The National Highway Traffic Safety Administration’s (NHTSA) recently released data on traffic fatalities brought some good news. Fatal crashes last year reached an all-time low since record-keeping of such accidents began in 1949. The decline was nearly countrywide, with all but a few states reporting improved safety numbers. Illinois was among the states showing improvements, with fatalities decreasing 26% since 2006 on state roadways. However, just as safety officials were heralding the good news, some surprising news emerged. Despite the long trend of incredible improvements, initial figures on the first quarter of 2012 showed traffic fatalities had increasing dramatically.
Each year in the United States there are approximately 5 million police-reported motor vehicle accidents. At this high rate, odds are good you will personally be involved in a car accident at some point in your lifetime. Many of us, thankfully, never experience more than mild fender benders or parking lot scrapes. However, around half of these reported accidents involve some sort of injury. In other words, over two million people a year are injured in the U.S. as a result of a motor vehicle crash. If you are a driver, you likely understand your rights regarding insurance and coverage. But what about passengers? A passenger rarely has any culpability when a crash occurs, putting them in the unique position of being a victim regardless of whether the car they were in or another’s caused the accident. If you are injured in a crash, therefore, it’s helpful to know what compensation you may be eligible to pursue for your injury and damages.
More than any other time of year, the holiday season brings with it a host of parties and gatherings. From small family get-togethers to mandatory work functions, from glitzy New Year’s galas to neighborhood cookie exchanges, most of us will be socializing a lot more. With these parties often comes not just a banquet of rich foods, but a bevy of drinks -- wine with dinner, a champagne toast, and that seemingly innocuous punch or eggnog that actually packs a wallop. But an unfortunate side effect of all this holiday cheer is that more people are driving under the influence. It is helpful, therefore, to be aware of some facts that may help you and your loved ones avoid a tragedy this holiday season.

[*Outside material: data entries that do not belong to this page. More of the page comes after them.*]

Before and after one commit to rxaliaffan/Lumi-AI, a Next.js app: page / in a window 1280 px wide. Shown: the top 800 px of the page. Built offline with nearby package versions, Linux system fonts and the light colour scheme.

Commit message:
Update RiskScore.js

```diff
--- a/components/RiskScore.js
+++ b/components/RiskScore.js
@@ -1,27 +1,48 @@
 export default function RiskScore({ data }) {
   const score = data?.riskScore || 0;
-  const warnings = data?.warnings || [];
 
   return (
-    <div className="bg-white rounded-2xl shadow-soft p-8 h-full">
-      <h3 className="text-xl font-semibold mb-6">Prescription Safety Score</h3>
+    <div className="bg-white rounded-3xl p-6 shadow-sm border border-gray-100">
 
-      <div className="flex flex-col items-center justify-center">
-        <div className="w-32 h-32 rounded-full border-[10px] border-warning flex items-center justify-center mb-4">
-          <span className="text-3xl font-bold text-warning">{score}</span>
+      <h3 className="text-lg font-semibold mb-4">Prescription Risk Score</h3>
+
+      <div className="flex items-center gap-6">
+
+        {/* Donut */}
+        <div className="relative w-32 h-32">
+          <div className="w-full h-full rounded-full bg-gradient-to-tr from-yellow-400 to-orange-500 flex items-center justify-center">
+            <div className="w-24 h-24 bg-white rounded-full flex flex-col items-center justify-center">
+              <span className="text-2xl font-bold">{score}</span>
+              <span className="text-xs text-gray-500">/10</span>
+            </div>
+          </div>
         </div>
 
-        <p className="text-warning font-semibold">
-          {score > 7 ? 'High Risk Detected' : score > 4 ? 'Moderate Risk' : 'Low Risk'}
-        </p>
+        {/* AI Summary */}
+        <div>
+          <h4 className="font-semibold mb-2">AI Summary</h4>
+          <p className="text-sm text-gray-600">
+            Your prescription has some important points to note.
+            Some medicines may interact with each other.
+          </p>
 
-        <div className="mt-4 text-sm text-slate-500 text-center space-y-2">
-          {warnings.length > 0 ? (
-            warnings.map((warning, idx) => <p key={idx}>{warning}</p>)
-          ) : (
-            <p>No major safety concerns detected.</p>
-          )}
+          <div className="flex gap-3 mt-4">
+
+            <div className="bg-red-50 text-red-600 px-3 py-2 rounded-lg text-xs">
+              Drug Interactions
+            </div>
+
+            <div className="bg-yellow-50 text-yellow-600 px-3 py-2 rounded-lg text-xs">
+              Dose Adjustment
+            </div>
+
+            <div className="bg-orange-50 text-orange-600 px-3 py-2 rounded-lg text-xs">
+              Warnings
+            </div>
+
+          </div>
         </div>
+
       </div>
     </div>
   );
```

Most parents or caregivers would never allow a child to ride in a car without using safety restraints. Today, we are more aware that failing to use such devices is not only dangerous, but can be considered a criminal offense and/or child endangerment. As a result of this increased awareness, the rate of children injured in traffic accidents has fallen steadily. Unfortunately, an ongoing safety problem is the improper use of car seats. Despite caregivers’ best intentions, the National Highway Traffic Safety Administration has determined that three out of four parents use child restraints incorrectly. All caregivers, therefore, can benefit from improving their knowledge of proper car seat use.
Despite a steady increase in population and roadway traffic, the 2011 report by the Census Bureau’s Statistical Abstract had some good news for drivers and passengers. Traffic accidents and fatalities have been consistently declining. The latest report, which combines a variety of analysis from federal, state and private organizations, includes information on traffic accidents from the years 1980-2008. Happily, the latest report shows not only an improvement in traffic safety nationally, but nearly across the board for every individual state.

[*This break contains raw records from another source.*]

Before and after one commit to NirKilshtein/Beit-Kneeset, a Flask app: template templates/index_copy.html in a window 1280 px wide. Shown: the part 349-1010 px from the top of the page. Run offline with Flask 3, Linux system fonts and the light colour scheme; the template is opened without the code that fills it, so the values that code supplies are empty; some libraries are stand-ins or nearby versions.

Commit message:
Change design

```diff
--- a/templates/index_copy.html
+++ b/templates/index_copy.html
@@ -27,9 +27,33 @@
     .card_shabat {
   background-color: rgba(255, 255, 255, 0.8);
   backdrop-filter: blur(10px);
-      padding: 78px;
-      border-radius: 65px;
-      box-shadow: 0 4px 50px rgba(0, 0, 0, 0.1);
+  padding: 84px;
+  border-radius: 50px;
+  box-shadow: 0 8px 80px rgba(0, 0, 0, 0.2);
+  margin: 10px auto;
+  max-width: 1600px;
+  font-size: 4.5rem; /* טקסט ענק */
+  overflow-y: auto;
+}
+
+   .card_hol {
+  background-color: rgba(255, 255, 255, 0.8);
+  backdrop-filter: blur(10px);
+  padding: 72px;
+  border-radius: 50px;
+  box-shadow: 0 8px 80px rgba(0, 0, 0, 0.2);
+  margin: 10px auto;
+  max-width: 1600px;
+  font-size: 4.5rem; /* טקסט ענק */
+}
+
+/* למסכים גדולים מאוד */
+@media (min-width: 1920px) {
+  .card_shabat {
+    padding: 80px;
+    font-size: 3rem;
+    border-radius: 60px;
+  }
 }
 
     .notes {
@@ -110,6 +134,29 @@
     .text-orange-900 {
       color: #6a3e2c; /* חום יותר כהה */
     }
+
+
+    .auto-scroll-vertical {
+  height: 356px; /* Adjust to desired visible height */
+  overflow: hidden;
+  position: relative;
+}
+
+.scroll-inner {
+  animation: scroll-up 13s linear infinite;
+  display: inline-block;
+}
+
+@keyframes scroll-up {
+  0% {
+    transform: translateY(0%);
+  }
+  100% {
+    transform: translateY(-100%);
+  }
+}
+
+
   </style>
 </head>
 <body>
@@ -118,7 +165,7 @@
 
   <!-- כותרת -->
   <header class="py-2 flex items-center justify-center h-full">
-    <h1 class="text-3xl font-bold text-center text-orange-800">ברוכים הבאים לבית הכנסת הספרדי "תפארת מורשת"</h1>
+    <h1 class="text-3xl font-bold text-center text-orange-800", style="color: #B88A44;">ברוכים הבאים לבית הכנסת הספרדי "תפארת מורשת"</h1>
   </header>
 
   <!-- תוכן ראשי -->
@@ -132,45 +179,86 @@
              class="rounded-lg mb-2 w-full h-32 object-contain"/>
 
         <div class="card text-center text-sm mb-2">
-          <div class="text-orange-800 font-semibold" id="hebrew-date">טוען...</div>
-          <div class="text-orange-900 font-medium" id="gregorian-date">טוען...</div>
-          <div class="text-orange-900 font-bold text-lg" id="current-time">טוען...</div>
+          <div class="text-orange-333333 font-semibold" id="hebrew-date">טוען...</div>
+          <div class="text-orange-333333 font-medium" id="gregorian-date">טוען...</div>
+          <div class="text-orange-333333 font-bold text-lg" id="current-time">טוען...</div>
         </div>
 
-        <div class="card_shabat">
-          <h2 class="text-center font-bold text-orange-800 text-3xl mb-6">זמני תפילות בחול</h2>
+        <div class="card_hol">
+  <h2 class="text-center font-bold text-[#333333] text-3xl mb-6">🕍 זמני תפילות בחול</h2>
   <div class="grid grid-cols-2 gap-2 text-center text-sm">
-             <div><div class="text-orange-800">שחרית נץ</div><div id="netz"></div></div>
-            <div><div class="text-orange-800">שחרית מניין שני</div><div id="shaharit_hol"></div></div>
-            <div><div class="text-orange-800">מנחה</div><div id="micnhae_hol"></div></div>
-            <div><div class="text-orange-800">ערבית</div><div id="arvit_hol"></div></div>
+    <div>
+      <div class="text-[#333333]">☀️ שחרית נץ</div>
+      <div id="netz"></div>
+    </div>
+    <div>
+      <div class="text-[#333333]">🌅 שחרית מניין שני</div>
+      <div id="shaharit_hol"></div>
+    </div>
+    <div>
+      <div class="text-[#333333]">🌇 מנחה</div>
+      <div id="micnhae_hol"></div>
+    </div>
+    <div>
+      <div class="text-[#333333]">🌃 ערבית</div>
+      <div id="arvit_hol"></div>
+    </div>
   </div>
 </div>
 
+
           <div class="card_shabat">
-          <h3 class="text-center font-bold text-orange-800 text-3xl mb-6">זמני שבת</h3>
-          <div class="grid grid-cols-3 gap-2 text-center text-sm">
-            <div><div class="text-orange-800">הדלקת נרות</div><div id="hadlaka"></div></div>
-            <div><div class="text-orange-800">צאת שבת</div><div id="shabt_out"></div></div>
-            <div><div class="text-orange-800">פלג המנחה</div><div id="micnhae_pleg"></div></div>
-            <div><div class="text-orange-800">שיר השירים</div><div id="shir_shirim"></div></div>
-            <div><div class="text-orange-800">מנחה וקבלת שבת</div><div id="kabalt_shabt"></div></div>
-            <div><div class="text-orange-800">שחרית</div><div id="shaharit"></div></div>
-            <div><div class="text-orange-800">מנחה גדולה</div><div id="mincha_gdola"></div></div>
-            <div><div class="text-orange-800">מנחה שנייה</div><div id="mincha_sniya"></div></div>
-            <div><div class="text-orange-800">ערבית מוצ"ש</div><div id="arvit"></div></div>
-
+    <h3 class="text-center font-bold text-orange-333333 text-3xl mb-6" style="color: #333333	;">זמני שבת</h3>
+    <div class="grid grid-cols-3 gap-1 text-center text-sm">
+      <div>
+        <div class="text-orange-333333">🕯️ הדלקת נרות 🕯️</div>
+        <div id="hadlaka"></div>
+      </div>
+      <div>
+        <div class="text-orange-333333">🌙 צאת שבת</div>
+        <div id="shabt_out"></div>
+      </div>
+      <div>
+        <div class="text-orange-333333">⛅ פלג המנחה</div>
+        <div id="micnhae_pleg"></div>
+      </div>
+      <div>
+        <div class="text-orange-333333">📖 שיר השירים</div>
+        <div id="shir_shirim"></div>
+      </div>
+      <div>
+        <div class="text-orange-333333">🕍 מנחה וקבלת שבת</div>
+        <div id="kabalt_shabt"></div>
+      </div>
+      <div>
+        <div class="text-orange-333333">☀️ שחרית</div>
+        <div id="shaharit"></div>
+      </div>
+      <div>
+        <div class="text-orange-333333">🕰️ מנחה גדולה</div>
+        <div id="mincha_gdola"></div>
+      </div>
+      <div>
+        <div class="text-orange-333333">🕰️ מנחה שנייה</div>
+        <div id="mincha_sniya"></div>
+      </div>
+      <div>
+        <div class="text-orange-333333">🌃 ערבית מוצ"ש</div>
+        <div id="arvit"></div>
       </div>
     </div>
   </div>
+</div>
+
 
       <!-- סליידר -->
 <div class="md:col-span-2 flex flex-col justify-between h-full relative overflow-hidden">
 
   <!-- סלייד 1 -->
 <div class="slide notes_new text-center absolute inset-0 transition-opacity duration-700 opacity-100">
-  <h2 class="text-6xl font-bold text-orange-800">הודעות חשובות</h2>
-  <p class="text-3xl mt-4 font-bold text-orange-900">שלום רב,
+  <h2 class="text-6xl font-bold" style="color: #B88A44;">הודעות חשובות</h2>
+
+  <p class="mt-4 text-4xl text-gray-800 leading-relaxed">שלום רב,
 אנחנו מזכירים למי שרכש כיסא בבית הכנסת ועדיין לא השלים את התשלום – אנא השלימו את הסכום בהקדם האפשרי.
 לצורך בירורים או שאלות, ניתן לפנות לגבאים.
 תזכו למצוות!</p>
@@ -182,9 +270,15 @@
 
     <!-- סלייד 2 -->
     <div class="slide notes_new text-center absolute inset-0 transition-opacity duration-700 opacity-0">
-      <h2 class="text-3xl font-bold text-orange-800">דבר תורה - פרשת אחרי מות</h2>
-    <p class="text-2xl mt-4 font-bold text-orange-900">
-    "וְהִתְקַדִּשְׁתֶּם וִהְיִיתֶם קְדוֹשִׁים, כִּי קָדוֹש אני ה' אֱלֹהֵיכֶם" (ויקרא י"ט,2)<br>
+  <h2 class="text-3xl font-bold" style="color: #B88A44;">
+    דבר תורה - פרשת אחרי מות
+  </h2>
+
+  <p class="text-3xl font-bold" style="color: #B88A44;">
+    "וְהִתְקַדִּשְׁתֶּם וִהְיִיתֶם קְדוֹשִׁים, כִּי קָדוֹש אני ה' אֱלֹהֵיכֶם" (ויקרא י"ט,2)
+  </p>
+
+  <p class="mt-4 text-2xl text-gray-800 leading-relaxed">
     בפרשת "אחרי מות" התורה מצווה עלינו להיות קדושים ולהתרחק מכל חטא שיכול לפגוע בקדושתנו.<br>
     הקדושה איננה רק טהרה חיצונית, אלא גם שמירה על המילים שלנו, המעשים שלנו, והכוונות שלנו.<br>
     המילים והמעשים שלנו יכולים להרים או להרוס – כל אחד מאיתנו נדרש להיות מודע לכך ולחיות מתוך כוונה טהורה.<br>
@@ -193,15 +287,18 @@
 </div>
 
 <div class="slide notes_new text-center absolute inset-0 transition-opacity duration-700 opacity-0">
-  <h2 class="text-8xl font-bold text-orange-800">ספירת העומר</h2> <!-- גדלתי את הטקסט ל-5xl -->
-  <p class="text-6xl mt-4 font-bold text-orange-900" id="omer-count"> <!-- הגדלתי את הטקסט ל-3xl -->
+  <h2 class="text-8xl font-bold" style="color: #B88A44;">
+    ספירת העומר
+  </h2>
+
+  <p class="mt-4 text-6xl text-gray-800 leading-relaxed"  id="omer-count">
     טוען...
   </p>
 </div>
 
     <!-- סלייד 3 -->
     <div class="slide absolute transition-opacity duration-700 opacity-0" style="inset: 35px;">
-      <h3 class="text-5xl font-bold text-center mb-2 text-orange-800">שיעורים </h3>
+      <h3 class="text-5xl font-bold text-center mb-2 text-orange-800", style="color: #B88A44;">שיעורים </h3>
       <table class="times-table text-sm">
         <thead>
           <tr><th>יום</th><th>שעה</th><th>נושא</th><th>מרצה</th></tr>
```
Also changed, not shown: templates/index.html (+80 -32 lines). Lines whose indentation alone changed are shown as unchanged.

Imagine you’re driving down the road when you see a blur of motion out of the corner of your eye. Before you can even turn your head to look, you feel a shuddering impact and hear the sickening sound of screeching tires and rending metal. You’ve just been in a car accident. Though it was the last thing you expected to happen when you left the house that day, you’re one of a large statistic. On average, approximately 6.5 million car crashes occur in the United States a year – that’s over 17,000 a day. Unfortunately, the odds are high that at some point in your life you will be involved in a vehicular collision. It is therefore important to know what to do when a crash occurs.
When people discuss safety on public transportation, the conversation tends to focus on protecting ourselves from crime. We are advised to be aware of suspicious characters, to secure your belongings against theft, to report abandoned packages, etc. However, what about our safety from the vehicle itself? When we ride public transport, we trust that the operators of these vehicles have our best interests at heart. We have faith in the professionalism of not only the company that runs the vehicle and its operators, but also the city, state and national government entities devoted to the oversight of our safety. And yet, preventable accidents continue to occur.